Politicos have long known that the weather, and rain in particular, affects voter turnout. But a new study takes it even further, suggesting that the weather on election day actually influences what the winners do after they take office.

It may sound bizarre, but here’s the logic:

The Weather When You Were In Utero? Study Suggests it Influences Your Heart Attack Risk

Fall and winter birthdays can be a real drag.
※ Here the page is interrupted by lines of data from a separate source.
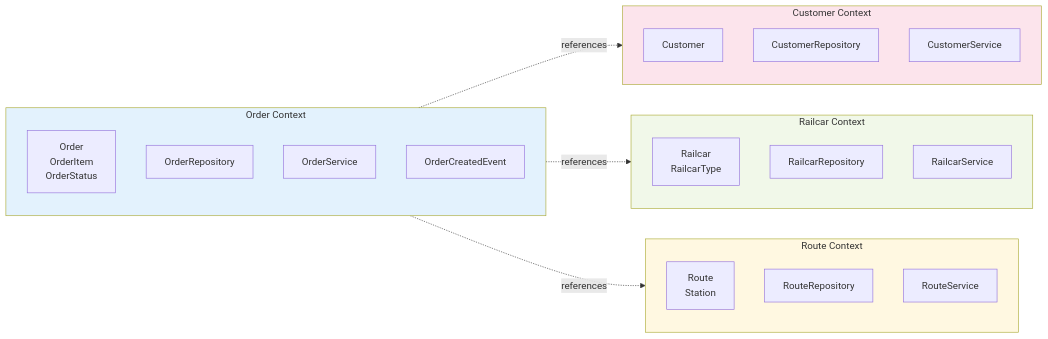
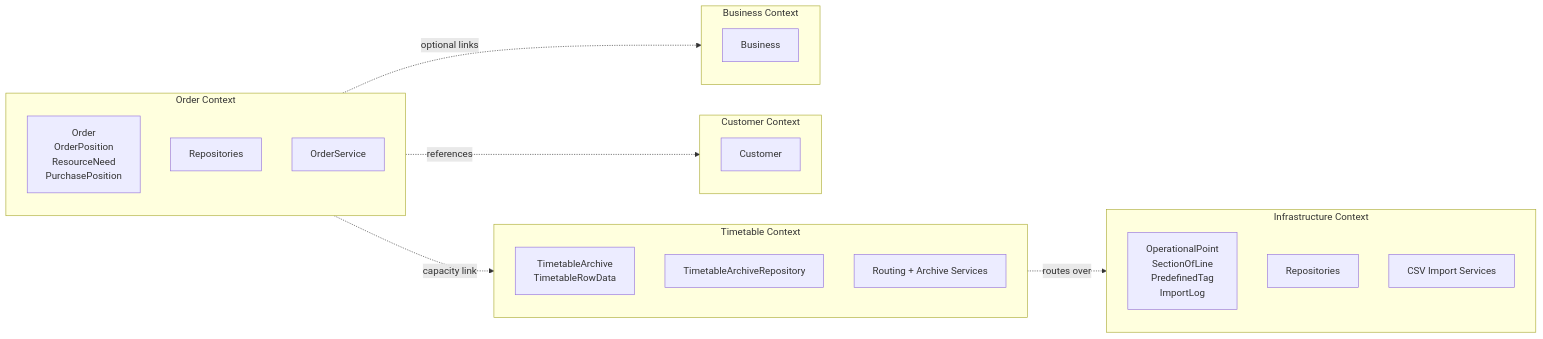
Before and after one commit to kron12345/railway-order-mgmt: the seventh of 7 diagrams in docs/ARCHITECTURE.md, drawn with Mermaid. The commit also changed other lines of this file and 45 other files, not shown here.

Commit message:
Add timetable builder and document order position flows

````diff
--- a/docs/ARCHITECTURE.md
+++ b/docs/ARCHITECTURE.md
@@ -95,36 +143,33 @@
 ```mermaid
 graph LR
     subgraph Order["Order Context"]
-        O_M["Order<br/>OrderItem<br/>OrderStatus"]
-        O_R["OrderRepository"]
+        O_M["Order<br/>OrderPosition<br/>ResourceNeed<br/>PurchasePosition"]
+        O_R["Repositories"]
         O_S["OrderService"]
-        O_E["OrderCreatedEvent"]
+    end
+
+    subgraph Timetable["Timetable Context"]
+        T_M["TimetableArchive<br/>TimetableRowData"]
+        T_R["TimetableArchiveRepository"]
+        T_S["Routing + Archive Services"]
+    end
+
+    subgraph InfraDomain["Infrastructure Context"]
+        I_M["OperationalPoint<br/>SectionOfLine<br/>PredefinedTag<br/>ImportLog"]
+        I_R["Repositories"]
+        I_S["CSV Import Services"]
     end
 
     subgraph Customer["Customer Context"]
         C_M["Customer"]
-        C_R["CustomerRepository"]
-        C_S["CustomerService"]
     end
 
-    subgraph Railcar["Railcar Context"]
-        R_M["Railcar<br/>RailcarType"]
-        R_R["RailcarRepository"]
-        R_S["RailcarService"]
-    end
-
-    subgraph Route["Route Context"]
-        RT_M["Route<br/>Station"]
-        RT_R["RouteRepository"]
-        RT_S["RouteService"]
+    subgraph Business["Business Context"]
+        B_M["Business"]
     end
 
     Order -.->|references| Customer
-    Order -.->|references| Railcar
-    Order -.->|references| Route
-
-    style Order fill:#e3f2fd
-    style Customer fill:#fce4ec
-    style Railcar fill:#f1f8e9
-    style Route fill:#fff8e1
+    Order -.->|optional links| Business
+    Order -.->|capacity link| Timetable
+    Timetable -.->|routes over| InfraDomain
 ```
````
September celebrants will forever have their special days clouded by the beginning of a new school year. October through December birthdays are too closely clustered to all the good holidays, leaving the rest of the year a giftless wasteland. And while all the Geminis and Cancers get to have their parties in the park, the children of winter are forced to blow out their candles indoors and out of the gloom.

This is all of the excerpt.